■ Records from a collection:
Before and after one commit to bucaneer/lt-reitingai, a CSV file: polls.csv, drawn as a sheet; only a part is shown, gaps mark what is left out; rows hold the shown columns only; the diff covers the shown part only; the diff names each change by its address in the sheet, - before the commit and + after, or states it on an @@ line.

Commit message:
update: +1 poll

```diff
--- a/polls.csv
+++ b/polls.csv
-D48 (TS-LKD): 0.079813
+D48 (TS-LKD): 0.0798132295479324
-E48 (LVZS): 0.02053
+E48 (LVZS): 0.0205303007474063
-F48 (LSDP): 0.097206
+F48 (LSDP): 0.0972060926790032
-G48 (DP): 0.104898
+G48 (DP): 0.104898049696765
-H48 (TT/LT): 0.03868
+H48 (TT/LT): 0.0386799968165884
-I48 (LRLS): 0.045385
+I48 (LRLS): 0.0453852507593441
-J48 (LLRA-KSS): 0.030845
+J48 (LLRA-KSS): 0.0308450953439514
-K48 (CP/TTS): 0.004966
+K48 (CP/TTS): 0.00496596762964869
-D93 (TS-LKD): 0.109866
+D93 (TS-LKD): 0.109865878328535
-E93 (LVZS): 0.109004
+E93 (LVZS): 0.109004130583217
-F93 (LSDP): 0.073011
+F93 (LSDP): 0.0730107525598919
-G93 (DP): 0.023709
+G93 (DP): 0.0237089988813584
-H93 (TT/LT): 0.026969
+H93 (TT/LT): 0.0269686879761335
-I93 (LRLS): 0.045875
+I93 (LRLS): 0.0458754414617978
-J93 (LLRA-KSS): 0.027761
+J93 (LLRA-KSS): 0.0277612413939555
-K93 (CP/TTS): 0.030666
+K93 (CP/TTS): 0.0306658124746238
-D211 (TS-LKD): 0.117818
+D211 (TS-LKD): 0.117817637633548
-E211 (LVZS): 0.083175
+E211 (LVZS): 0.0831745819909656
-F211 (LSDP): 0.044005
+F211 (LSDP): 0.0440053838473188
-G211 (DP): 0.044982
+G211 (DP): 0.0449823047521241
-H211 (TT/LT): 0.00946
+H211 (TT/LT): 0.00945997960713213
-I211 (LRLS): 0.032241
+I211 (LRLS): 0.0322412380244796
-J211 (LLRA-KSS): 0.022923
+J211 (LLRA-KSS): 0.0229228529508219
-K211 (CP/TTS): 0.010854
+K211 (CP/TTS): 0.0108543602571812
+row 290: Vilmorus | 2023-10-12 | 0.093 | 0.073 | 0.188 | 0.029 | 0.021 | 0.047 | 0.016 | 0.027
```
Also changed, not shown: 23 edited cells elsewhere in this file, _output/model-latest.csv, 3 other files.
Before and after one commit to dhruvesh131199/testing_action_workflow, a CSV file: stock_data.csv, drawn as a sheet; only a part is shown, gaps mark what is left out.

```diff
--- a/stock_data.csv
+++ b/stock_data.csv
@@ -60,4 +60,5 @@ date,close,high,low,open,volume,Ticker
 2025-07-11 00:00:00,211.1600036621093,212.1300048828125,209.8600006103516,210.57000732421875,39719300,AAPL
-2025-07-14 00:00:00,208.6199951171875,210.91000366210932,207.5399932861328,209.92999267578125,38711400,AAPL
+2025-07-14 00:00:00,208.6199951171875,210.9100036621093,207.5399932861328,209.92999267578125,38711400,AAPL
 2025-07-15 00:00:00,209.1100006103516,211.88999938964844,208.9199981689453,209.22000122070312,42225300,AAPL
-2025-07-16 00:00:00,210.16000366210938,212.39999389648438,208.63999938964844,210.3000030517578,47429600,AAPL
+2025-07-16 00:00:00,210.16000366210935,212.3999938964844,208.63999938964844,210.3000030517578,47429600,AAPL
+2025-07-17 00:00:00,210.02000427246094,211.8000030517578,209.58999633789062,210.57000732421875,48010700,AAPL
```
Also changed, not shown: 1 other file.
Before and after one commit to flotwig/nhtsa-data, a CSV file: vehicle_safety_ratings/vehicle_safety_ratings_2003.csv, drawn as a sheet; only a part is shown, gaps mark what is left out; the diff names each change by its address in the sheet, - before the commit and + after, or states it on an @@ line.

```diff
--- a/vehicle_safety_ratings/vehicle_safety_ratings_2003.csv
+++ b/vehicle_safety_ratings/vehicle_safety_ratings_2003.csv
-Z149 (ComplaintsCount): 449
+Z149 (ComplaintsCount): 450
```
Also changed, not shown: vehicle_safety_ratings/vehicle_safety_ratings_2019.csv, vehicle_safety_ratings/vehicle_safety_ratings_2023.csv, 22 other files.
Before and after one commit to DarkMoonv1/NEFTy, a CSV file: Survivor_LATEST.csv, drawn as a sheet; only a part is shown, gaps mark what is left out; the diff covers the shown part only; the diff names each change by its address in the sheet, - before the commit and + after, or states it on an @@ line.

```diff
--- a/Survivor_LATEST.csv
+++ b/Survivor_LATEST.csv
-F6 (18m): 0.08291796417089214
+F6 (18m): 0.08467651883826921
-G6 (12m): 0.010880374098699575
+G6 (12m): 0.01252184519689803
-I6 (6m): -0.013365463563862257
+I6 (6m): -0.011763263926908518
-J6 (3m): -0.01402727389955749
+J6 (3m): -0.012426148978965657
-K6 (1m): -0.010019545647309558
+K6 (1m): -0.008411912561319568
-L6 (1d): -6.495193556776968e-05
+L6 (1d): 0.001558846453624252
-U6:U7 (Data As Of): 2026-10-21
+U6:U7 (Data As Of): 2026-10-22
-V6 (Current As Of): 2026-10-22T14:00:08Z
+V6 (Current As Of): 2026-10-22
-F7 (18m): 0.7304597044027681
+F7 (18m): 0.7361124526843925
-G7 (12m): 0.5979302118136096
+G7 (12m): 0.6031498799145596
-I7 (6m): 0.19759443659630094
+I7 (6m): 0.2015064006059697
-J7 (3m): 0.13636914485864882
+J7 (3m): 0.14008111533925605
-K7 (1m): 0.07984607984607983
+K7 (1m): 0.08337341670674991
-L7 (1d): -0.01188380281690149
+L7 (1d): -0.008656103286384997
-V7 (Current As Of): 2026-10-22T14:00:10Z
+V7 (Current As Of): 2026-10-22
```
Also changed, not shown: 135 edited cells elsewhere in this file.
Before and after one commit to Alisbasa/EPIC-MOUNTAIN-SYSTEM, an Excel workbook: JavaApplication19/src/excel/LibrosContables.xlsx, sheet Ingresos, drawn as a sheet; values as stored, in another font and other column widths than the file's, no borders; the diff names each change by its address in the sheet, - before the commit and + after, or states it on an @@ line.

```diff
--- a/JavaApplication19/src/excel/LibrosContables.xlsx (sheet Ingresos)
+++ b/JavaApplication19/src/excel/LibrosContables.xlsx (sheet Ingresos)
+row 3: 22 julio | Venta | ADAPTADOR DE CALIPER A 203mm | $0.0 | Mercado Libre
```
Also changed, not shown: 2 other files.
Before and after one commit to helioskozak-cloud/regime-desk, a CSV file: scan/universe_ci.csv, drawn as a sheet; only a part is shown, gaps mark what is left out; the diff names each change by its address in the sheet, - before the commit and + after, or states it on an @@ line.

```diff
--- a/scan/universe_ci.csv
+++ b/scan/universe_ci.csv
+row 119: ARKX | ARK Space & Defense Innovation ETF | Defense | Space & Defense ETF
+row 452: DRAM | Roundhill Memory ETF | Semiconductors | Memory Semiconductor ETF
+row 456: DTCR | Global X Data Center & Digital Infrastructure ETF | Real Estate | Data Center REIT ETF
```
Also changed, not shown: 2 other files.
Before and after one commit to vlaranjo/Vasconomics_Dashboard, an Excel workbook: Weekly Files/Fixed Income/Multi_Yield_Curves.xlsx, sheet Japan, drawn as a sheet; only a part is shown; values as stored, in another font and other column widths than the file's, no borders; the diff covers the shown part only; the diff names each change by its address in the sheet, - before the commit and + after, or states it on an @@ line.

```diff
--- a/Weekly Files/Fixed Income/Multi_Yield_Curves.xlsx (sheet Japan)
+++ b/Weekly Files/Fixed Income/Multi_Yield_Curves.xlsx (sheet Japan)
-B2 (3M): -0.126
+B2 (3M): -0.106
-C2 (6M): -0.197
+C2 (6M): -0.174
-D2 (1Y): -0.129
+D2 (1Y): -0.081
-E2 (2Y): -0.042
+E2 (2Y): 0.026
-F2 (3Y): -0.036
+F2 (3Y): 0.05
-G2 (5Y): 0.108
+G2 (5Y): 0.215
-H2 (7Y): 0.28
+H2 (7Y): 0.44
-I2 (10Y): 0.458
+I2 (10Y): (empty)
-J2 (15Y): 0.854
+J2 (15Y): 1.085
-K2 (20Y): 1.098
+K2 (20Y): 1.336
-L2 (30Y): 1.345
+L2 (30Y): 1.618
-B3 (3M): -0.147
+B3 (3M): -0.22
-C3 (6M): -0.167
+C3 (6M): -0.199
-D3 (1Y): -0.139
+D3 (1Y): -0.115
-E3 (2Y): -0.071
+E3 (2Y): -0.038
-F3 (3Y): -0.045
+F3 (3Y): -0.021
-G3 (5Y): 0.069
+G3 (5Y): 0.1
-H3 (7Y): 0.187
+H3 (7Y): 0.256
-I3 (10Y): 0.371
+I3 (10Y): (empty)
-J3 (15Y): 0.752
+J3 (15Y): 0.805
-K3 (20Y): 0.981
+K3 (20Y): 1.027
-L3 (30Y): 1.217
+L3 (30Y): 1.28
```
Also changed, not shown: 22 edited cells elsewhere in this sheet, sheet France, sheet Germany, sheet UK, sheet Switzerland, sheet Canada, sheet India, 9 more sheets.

■ ASSIGNMENT: Going through the records above line by line, tally those with the word "xlsx" and answer with the number only.

■ SOLUTION: 6